So to married couples in general I’d say that life is about journeys and stages. Some of us are on unique & different ones than others. That doesn’t mean that we don’t need each other nor does it mean that we cannot learn from one another. There is no “us” and “them.” There is just “us.” We are all the family of God. I think it limits us and our ability to imagine what community looks like celebrating the different life stages of each other when we create subsets that don’t allow for us to participate in the learning & celebration of the others.
Khristi Adams is an Author, Pastor, Youth Advocate & Filmmaker. She is the author of the book The Misinterpreted Gospel of Singleness: a cultural critique of myths surrounding singleness in the Christian community. She is single, dating, happy, and having a great time living in Washington, D.C.
I think the advice I would share with married couples is: don't be afraid of single people. For me, I don't know why I'm not married like the couples I know. I want to be, one day, but I have made choices and been dealt cards that make me different than them.
I would say: don't hide behind your relationship. If it is a healthy one, it is a place of strength to strike out from, not a fortress to defend. Reach out to the ones who are alone, because as I know from experience (as might you) singleness is not easy, and I can be the most fragile and volatile I've ever been when I'm not in a relationship; right at the crossroads of cloud 9 and giving up.

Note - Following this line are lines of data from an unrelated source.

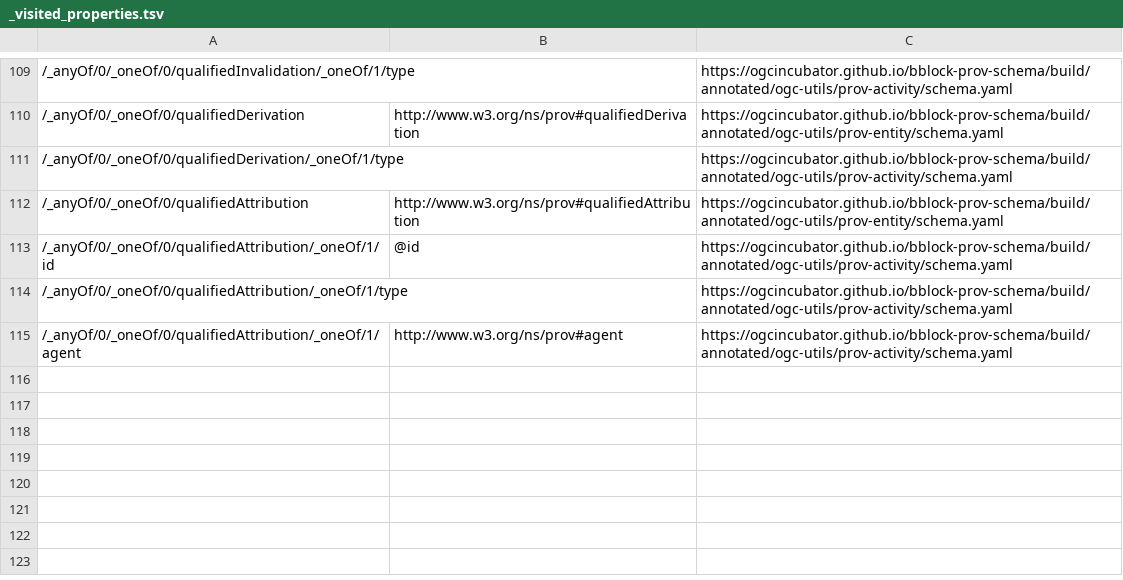
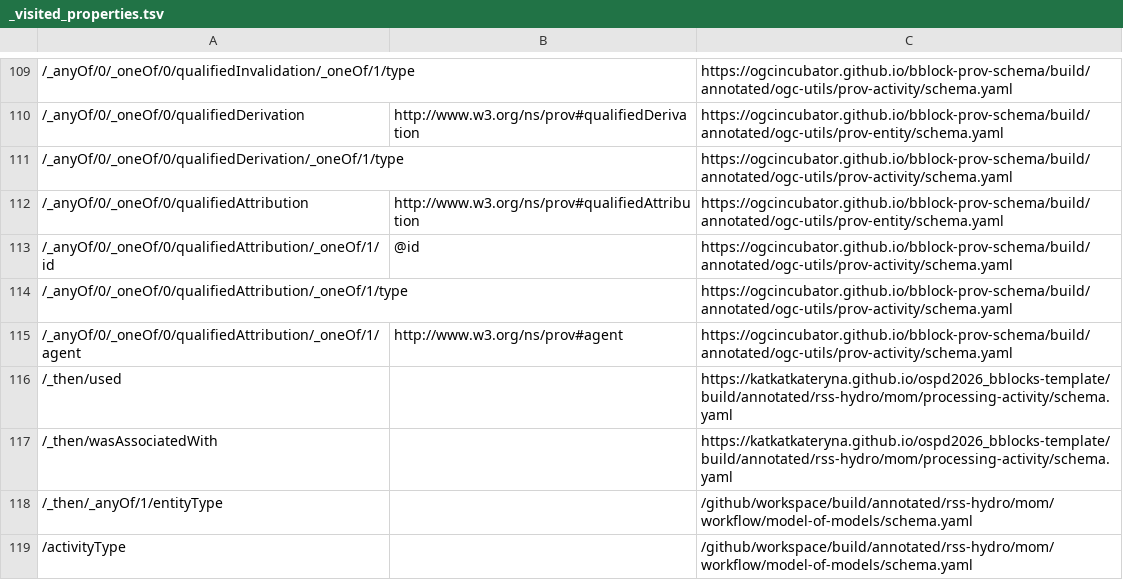
Before and after one commit to KatKatKateryna/ospd2026_bblocks-template, a TSV file: build/annotated/rss-hydro/mom/workflow/model-of-models/_visited_properties.tsv, drawn as a sheet; only a part is shown, gaps mark what is left out; the diff names each change by its address in the sheet, - before the commit and + after, or states it on an @@ line.

Commit message:
Building blocks postprocessing

```diff
--- a/build/annotated/rss-hydro/mom/workflow/model-of-models/_visited_properties.tsv
+++ b/build/annotated/rss-hydro/mom/workflow/model-of-models/_visited_properties.tsv
+row 116: /_then/used |  | https://katkatkateryna.github.io/ospd2026_bblocks-template/build/annotated/rss-hydro/mom/processing-activity/schema.yaml
+row 117: /_then/wasAssociatedWith |  | https://katkatkateryna.github.io/ospd2026_bblocks-template/build/annotated/rss-hydro/mom/processing-activity/schema.yaml
+row 118: /_then/_anyOf/1/entityType |  | /github/workspace/build/annotated/rss-hydro/mom/workflow/model-of-models/schema.yaml
+row 119: /activityType |  | /github/workspace/build/annotated/rss-hydro/mom/workflow/model-of-models/schema.yaml
```
Also changed, not shown: 52 other files.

Lastly, remember how you felt before you were a couple. You were probably much like me at some point, so be kind, because you know singleness, especially if it's long term, can discourage brave hearts, and it can be difficult to keep your head up. So, couples, be brave, when I can't be.
Kevin Strickland is an Editor for a show on Public Television. He lives in California and enjoys trying to figure out his life. (He is also Cara’s brother).
It’s tempting to just project a list of “married people just don’t understand” complaints onto my married friends. These would be purely assumptions, as I have never been asked by a married friend what it feels like to be single. I’m pretty sure they all remember.
Many of my closest friends have been married 1 to 5+ years, and they’re either my age or younger. So while I’m sure they remember their single lives, it’s difficult to imagine that they understand my single life. They’re having kids and taking family vacations and buying houses, and I feel so far behind. Not because they do anything in particular to make me feel that way. But because I compare myself to them — because I love them and want to share in life with them and keep up with them.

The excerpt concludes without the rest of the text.